"But the expansion—the crowding substance which we ourselves felt? You cannot meet that difficulty," said Thierry persistently.

"Not as fully as I could wish, perhaps. But the power of expanding and contracting to a degree far beyond our comprehension is a well-known attribute of spiritualised matter."

"Wait one little moment, my dear Monsieur Flaxman," broke in Thierry's voice after an interval; "this is very clever and ingenious indeed. As a theory I give it my sincere admiration.

But proof—proof is what we now demand."

Flaxman Low looked steadily at the two incredulous faces.
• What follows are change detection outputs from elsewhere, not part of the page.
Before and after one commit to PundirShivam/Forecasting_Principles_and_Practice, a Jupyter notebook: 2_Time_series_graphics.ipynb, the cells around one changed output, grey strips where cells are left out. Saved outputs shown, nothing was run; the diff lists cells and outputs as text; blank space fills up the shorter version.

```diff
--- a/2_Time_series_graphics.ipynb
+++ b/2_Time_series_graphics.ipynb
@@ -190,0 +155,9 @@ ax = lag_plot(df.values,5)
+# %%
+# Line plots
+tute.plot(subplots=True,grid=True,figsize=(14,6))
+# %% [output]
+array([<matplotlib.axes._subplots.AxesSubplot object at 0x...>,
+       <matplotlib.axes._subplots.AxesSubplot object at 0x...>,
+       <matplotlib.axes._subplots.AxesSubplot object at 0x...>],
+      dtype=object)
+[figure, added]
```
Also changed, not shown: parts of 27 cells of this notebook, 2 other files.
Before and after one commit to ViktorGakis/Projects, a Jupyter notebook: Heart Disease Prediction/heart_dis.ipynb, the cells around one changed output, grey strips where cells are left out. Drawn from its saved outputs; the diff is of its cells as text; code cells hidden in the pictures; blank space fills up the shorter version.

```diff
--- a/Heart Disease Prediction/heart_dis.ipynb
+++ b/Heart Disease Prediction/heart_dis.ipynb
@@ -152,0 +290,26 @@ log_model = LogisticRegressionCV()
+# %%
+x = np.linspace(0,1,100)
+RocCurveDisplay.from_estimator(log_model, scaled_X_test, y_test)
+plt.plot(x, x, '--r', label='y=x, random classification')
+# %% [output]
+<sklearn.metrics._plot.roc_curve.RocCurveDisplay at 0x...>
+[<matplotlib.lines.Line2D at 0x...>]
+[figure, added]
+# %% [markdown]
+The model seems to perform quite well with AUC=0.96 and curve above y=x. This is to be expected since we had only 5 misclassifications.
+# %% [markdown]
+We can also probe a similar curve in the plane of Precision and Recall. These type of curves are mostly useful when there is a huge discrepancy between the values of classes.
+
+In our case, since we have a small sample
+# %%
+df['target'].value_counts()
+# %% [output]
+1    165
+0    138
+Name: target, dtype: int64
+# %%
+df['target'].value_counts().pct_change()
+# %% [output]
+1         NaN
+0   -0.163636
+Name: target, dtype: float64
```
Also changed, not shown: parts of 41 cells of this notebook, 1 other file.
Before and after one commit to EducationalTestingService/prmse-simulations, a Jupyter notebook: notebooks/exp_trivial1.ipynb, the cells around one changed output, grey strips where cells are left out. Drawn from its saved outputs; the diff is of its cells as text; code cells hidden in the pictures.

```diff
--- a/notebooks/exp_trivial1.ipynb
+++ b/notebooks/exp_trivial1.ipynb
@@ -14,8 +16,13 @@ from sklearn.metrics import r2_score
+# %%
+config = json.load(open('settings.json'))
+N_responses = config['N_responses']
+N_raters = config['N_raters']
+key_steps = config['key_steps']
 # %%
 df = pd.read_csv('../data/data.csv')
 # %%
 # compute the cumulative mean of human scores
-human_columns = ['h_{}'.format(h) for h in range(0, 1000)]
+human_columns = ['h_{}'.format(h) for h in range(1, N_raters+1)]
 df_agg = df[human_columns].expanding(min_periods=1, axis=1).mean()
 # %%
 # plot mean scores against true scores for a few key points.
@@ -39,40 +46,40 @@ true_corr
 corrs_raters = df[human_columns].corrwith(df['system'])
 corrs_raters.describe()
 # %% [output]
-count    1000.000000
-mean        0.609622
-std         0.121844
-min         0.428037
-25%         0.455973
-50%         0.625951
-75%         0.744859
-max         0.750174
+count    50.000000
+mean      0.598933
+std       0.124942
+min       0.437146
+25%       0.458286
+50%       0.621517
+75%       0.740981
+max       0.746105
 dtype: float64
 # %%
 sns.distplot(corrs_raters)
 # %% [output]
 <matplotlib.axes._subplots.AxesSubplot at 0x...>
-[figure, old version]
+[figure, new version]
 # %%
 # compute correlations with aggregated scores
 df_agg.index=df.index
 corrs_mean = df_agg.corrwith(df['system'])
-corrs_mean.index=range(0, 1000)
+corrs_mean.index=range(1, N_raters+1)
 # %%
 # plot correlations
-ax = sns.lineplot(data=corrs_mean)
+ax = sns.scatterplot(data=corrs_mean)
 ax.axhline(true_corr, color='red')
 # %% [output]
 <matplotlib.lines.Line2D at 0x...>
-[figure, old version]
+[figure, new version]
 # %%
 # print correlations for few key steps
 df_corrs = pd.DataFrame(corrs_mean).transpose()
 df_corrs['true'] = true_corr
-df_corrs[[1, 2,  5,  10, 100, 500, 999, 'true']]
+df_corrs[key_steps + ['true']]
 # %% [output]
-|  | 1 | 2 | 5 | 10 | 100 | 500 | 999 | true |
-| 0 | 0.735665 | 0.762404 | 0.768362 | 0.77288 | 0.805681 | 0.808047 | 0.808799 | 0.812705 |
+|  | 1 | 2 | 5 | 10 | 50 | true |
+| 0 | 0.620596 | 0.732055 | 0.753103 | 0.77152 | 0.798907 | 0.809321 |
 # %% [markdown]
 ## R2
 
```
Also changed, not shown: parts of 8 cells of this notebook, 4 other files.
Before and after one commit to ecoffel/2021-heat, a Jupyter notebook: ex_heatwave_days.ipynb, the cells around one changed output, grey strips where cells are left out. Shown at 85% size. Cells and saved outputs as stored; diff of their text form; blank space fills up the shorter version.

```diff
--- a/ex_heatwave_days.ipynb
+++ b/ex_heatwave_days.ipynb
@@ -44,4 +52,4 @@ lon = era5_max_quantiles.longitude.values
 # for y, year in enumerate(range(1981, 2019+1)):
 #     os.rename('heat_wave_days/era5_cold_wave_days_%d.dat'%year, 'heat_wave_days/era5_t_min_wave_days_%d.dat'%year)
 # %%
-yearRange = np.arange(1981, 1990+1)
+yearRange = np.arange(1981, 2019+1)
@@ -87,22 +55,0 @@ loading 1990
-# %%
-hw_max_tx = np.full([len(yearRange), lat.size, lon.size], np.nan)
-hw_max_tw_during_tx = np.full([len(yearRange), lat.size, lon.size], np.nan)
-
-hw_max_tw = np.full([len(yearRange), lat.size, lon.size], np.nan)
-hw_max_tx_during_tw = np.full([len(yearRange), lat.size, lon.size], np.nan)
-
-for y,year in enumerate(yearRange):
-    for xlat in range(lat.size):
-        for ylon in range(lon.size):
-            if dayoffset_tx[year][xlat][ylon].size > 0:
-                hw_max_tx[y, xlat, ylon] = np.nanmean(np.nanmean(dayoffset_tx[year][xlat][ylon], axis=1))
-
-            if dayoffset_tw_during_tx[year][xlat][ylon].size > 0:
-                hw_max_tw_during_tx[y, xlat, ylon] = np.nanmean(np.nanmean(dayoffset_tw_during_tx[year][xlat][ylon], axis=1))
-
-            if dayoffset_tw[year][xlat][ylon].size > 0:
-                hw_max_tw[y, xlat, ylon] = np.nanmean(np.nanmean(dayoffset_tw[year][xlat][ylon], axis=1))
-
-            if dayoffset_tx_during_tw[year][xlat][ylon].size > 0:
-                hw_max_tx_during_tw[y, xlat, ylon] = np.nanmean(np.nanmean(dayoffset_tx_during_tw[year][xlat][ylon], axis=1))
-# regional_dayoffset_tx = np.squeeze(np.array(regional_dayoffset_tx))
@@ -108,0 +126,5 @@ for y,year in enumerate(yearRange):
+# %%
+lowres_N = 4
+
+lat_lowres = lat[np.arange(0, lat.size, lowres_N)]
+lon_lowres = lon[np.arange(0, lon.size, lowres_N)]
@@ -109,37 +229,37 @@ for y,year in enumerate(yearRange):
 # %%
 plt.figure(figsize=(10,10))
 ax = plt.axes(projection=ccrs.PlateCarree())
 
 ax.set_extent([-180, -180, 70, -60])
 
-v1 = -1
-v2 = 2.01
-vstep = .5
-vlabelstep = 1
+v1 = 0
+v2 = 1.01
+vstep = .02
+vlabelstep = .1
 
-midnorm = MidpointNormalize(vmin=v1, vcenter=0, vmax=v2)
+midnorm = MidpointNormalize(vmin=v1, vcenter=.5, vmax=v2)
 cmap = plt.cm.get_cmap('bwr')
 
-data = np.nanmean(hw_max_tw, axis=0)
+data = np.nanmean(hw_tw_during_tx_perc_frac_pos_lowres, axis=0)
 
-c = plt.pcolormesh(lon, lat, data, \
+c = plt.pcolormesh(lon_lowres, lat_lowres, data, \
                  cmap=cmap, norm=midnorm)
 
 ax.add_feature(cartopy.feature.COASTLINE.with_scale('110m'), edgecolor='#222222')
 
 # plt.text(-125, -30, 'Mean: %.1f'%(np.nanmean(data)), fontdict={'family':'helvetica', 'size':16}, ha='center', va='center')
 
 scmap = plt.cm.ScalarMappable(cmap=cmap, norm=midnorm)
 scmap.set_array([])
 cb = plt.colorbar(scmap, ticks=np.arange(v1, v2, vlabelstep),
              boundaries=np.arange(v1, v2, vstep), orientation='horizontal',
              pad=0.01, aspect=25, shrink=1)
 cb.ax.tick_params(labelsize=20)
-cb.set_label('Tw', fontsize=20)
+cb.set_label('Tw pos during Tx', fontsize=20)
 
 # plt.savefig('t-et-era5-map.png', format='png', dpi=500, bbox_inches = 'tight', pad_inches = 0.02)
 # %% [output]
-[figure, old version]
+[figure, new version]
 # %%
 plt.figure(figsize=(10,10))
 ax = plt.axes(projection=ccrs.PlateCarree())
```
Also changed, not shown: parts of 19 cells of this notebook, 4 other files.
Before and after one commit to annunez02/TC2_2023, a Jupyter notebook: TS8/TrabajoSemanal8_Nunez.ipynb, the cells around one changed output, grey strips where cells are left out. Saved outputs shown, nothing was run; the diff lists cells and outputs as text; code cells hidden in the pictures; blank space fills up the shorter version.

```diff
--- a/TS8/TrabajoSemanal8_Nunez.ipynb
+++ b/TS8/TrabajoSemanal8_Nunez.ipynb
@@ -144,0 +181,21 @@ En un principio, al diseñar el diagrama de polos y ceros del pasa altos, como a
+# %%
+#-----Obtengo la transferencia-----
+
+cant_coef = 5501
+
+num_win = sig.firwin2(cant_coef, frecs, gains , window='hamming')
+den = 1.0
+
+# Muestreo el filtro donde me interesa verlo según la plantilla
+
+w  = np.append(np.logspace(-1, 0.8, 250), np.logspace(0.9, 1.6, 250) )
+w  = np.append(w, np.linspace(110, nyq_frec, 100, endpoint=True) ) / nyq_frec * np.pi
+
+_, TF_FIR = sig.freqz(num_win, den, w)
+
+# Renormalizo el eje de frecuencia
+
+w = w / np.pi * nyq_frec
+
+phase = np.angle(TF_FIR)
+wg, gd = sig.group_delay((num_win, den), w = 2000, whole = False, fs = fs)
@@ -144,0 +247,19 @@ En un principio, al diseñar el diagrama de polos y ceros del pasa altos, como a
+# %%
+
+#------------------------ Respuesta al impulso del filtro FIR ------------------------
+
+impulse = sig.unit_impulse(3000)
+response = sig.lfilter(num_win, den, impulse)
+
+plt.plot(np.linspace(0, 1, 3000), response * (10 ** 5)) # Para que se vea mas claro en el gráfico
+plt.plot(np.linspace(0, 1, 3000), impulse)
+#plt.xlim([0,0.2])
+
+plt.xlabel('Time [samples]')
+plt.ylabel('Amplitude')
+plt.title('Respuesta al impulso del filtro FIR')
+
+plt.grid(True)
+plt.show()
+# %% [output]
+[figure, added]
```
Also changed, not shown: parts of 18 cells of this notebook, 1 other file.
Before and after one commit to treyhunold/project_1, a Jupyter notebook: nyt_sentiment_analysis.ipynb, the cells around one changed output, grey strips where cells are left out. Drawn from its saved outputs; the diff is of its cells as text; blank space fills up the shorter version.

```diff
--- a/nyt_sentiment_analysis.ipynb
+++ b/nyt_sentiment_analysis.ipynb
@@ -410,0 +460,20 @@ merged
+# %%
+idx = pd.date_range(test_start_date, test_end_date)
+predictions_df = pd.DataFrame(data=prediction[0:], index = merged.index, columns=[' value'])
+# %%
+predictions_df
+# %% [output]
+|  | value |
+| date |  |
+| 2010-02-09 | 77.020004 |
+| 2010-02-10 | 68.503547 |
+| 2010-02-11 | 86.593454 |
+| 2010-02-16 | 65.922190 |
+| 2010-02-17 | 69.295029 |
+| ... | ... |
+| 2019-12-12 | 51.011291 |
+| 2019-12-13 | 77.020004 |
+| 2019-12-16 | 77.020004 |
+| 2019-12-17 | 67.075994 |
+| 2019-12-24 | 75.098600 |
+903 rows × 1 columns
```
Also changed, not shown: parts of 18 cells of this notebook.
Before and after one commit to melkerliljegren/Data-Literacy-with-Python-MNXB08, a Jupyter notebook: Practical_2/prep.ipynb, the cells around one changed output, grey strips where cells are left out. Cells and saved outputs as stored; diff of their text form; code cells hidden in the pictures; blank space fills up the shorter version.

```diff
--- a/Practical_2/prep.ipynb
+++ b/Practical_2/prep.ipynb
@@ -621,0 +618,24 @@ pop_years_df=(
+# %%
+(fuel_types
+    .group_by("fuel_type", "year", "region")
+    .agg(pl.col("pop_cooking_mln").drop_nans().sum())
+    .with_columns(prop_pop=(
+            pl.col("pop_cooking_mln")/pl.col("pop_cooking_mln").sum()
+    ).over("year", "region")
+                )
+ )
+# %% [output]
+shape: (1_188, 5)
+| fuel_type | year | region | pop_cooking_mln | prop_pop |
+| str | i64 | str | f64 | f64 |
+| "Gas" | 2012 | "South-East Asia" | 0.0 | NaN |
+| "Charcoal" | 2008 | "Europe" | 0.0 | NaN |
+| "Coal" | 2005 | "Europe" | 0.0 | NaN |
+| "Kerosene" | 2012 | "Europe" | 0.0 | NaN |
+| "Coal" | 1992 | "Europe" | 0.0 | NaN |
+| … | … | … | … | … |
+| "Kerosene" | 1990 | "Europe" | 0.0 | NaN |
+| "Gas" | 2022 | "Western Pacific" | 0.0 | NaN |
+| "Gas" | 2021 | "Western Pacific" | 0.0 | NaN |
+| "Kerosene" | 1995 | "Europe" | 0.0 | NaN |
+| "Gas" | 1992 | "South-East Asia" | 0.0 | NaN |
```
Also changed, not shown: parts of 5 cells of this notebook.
"This," he said slowly, "is the hair of Sir Gilbert Blackburton, and this nail is from the little finger of his left hand. You can prove my assertion by opening the coffin."

Sir George, who was pacing up and down the room impatiently, drew up.

"I don't like it at all, Mr. Low, I tell you frankly. I don't like it at all. I see no object in violating the coffin. I am not concerned to verify this unpleasant theory of yours. I have only one desire; I want to get rid of this haunting presence, whatever it is."

"If I am right," replied Low, "the opening of the coffin and exposure of the remains to strong sunshine for a short time will free you for ever from this presence."

In the early morning, when the summer sun struck warmly on the lawns of Yand, the three men carried the coffin from the vault to a quiet spot among the shrubs where, secure from observation, they raised the lid.

Within the coffin lay the semblance of Gilbert Blackburton, maned to the ears with long and coarse black hair. Matted eyelashes swept the fallen cheeks, and beside the body stretched the bony hands, each with its dependent sheaf of switch-like nails. Low bent over and raised the left hand gingerly.

The little finger was without a nail!

Two hours later they came back and looked again. The sun had in the meantime done its work; nothing remained but a fleshless skeleton and a few half-rotten shreds of clothing.

The ghost of Yand Manor House has never since been heard of.

When Thiery bade Flaxman Low good-bye, he said:

"In time, my dear Monsieur Flaxman, you will add another to our sciences. You establish your facts too well for my peace of mind."